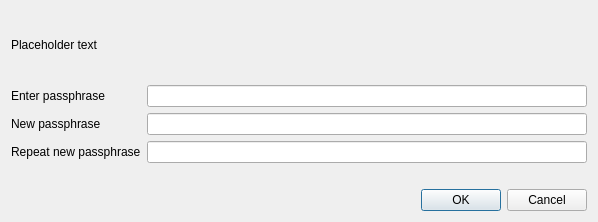
This is src/qt/forms/askpassphrasedialog.ui in oro-cm/ORO as Qt 5 draws it before an edit. The edited form follows.
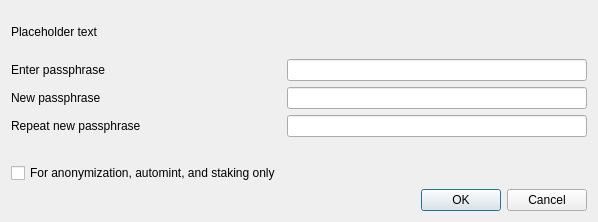
This is the edited form.

The edit to the form file:
```diff
--- a/src/qt/forms/askpassphrasedialog.ui
+++ b/src/qt/forms/askpassphrasedialog.ui
@@ -108,6 +108,22 @@
        </property>
       </widget>
      </item>
+     <item row="4" column="0">
+      <widget class="QCheckBox" name="anonymizationCheckBox">
+       <property name="enabled">
+        <bool>true</bool>
+       </property>
+       <property name="toolTip">
+        <string>Serves to disable the trivial sendmoney when OS account compromised. Provides no real security.</string>
+       </property>
+       <property name="text">
+        <string>For anonymization, automint, and staking only</string>
+       </property>
+       <property name="visible">
+        <bool>false</bool>
+       </property>
+      </widget>
+     </item>
     </layout>
    </item>
    <item>
```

★ ★ ★

Line count for the string "widget": say how many lines in the listing contain it, and add nothing.

> [RESPONSE TO THE TASK]: 3